▶ [About this exercise]
Return all lines of the listing below that carry the word "colors".

◇ ◇ ◇ ◇

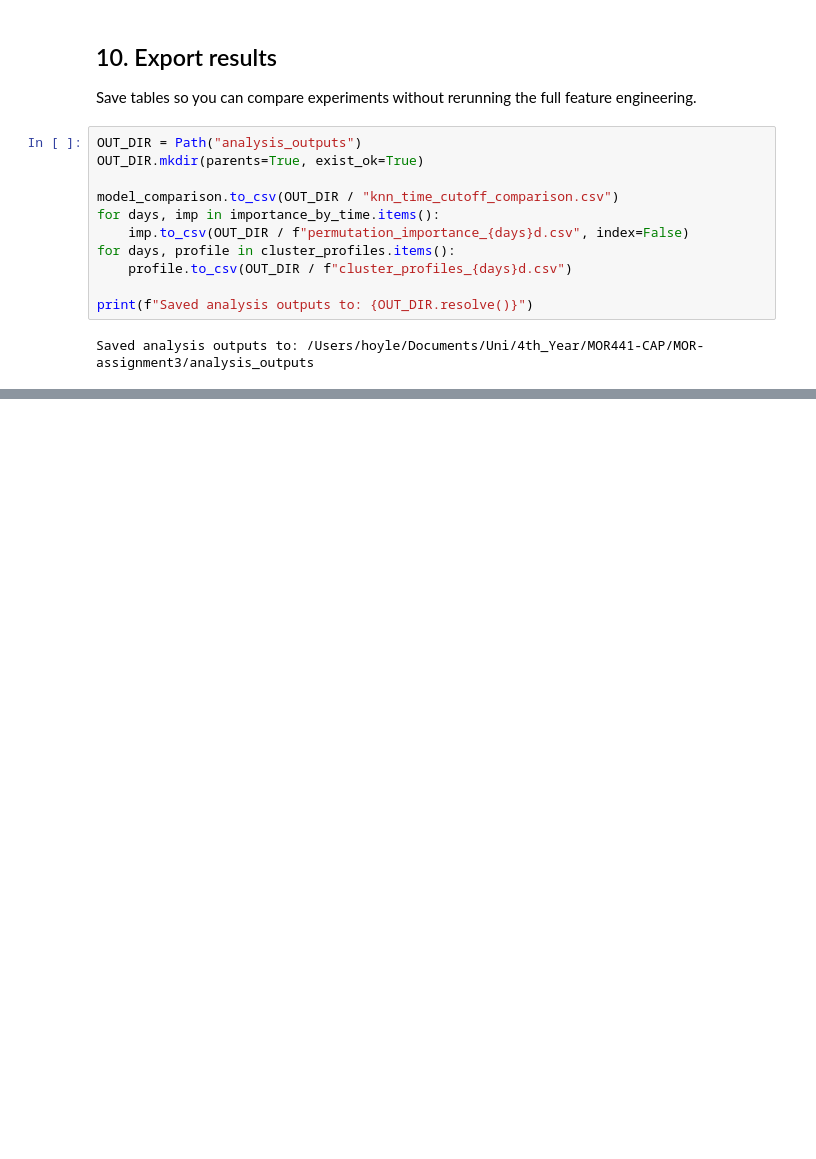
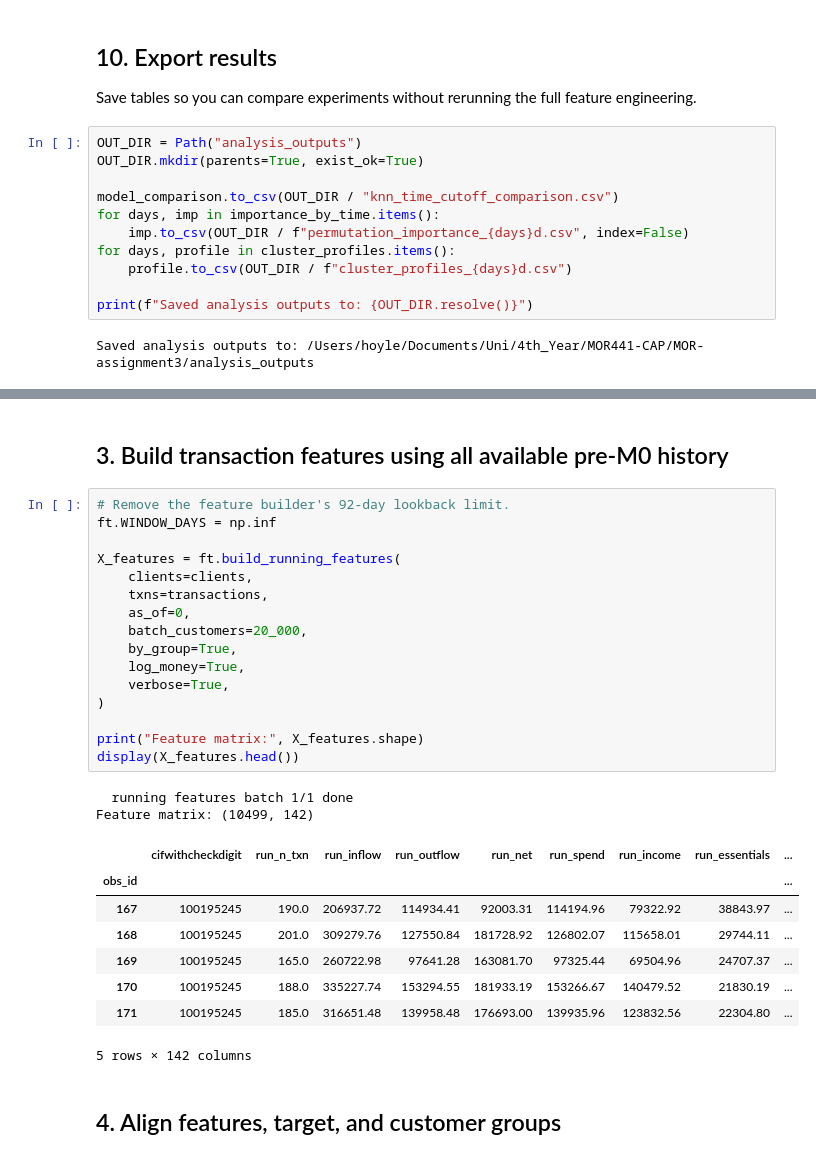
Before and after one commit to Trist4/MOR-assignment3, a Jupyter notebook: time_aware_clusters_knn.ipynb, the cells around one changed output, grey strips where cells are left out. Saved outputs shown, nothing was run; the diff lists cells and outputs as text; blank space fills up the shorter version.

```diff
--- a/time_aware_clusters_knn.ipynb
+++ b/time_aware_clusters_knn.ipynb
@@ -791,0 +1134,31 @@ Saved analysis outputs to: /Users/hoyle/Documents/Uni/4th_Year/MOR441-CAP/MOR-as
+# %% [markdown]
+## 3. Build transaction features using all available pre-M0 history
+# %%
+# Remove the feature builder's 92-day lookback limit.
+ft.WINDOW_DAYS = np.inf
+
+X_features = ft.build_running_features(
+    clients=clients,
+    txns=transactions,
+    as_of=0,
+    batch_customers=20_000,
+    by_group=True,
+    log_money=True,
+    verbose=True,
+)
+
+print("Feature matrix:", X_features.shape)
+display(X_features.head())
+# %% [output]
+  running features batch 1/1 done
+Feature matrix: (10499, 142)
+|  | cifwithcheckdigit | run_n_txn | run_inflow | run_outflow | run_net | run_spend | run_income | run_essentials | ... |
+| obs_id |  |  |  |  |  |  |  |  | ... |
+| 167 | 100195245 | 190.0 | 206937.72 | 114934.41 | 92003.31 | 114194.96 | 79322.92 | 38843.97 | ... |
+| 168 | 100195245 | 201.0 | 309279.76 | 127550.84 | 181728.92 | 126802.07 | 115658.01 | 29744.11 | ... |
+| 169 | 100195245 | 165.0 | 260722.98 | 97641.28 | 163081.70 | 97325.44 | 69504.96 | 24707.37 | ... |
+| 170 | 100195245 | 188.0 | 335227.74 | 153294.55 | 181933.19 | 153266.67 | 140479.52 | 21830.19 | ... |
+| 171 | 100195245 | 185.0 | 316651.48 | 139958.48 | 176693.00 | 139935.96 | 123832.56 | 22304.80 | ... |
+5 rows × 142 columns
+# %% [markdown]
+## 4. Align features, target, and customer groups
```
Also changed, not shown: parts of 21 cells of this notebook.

◇ ◇ ◇ ◇

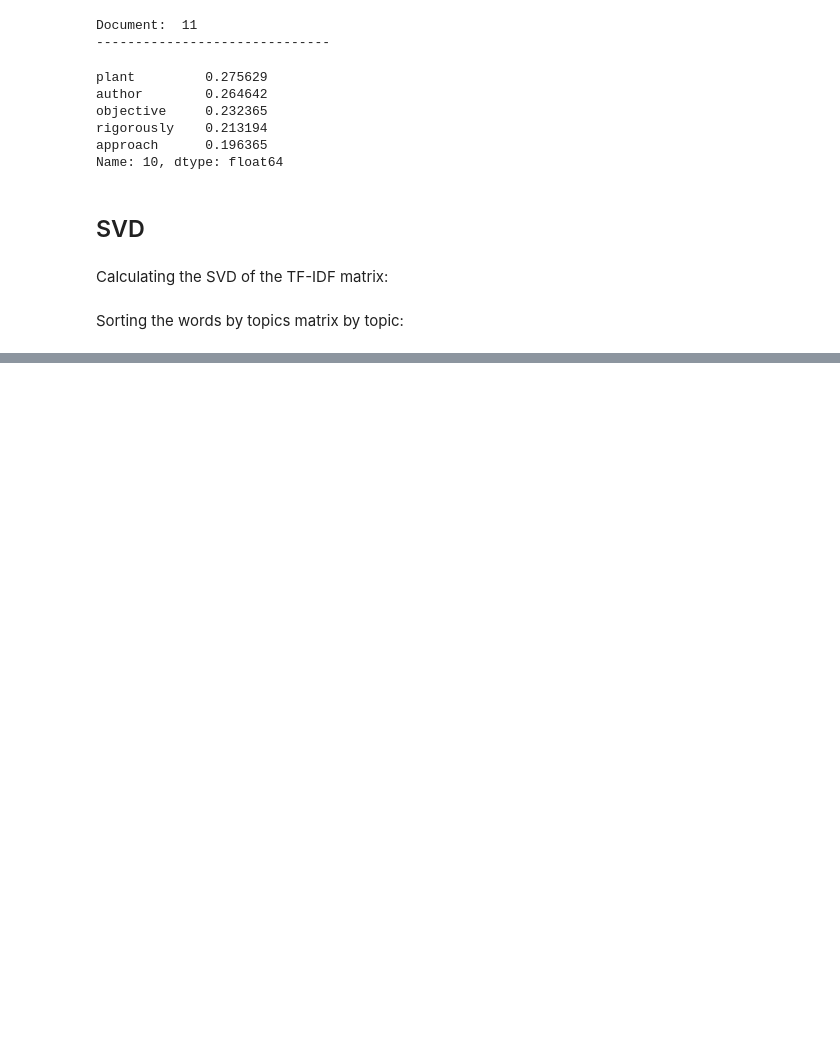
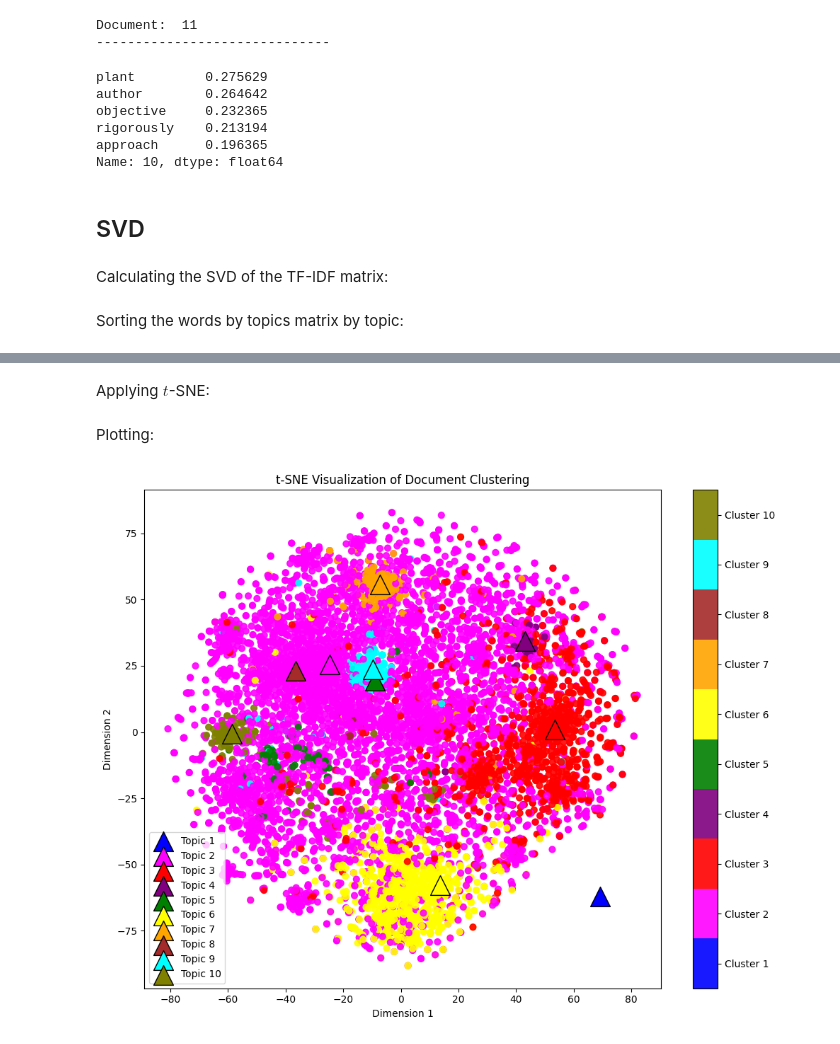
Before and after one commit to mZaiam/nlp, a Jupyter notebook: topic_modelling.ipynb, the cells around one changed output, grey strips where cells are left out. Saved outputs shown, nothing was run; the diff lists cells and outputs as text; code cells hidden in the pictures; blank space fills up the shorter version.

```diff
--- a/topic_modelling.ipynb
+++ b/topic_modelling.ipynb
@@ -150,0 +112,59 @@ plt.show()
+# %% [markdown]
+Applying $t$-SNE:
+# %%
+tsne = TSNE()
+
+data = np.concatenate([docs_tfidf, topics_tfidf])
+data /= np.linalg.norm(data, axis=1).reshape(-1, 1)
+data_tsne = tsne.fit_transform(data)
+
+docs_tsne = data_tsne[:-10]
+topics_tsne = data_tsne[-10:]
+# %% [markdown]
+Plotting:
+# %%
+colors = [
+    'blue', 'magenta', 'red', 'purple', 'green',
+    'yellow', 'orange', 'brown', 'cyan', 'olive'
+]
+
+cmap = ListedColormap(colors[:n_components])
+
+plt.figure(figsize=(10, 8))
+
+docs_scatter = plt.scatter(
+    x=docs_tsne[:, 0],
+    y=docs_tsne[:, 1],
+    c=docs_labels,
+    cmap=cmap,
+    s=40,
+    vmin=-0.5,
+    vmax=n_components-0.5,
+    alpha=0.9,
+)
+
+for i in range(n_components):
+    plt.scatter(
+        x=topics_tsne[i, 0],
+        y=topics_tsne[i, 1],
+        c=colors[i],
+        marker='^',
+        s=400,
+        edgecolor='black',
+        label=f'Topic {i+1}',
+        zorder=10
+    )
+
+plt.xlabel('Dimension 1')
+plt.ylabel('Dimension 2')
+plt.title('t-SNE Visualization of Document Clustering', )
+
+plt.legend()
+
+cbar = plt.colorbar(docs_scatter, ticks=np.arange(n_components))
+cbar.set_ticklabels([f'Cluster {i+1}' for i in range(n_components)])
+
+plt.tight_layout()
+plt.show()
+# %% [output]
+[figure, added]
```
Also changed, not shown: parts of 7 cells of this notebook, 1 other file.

◇ ◇ ◇ ◇

▶ [Your solution]
+colors = [
+cmap = ListedColormap(colors[:n_components])
+        c=colors[i],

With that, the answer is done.